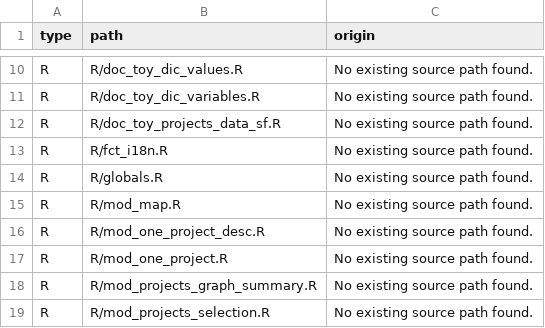
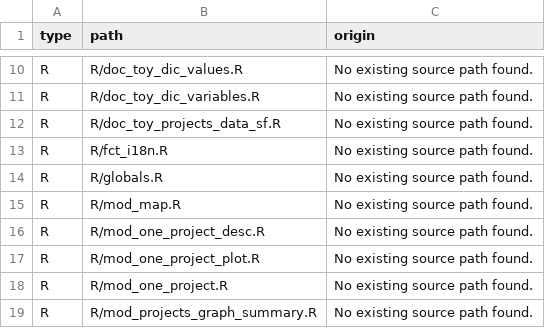
Before and after one commit to promotionsante/exploratorium, a CSV file: dev/config_not_registered.csv, drawn as a sheet; only a part is shown, gaps mark what is left out; the shorter side is filled out with more unchanged rows; the diff names each change by its address in the sheet, - before the commit and + after, or states it on an @@ line.

Commit message:
feat: Visualize the budget for one project
Why:
- To let the user explore the distribution of the budget

What:
- Create the feature to plot a summarised dataset with a Java Script
  plot

```diff
--- a/dev/config_not_registered.csv
+++ b/dev/config_not_registered.csv
+row 17: R | R/mod_one_project_plot.R | No existing source path found.
```
Also changed, not shown: 17 other files.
--------
#### Exercise directions:
Retype the entire listing exactly as it appears, dropping only the pictures.

#### Solution to this problem:
Before and after one commit to promotionsante/exploratorium, a CSV file: dev/config_not_registered.csv, drawn as a sheet; only a part is shown, gaps mark what is left out; the shorter side is filled out with more unchanged rows; the diff names each change by its address in the sheet, - before the commit and + after, or states it on an @@ line.

Commit message:
feat: Visualize the budget for one project
Why:
- To let the user explore the distribution of the budget

What:
- Create the feature to plot a summarised dataset with a Java Script
  plot

```diff
--- a/dev/config_not_registered.csv
+++ b/dev/config_not_registered.csv
+row 17: R | R/mod_one_project_plot.R | No existing source path found.
```
Also changed, not shown: 17 other files.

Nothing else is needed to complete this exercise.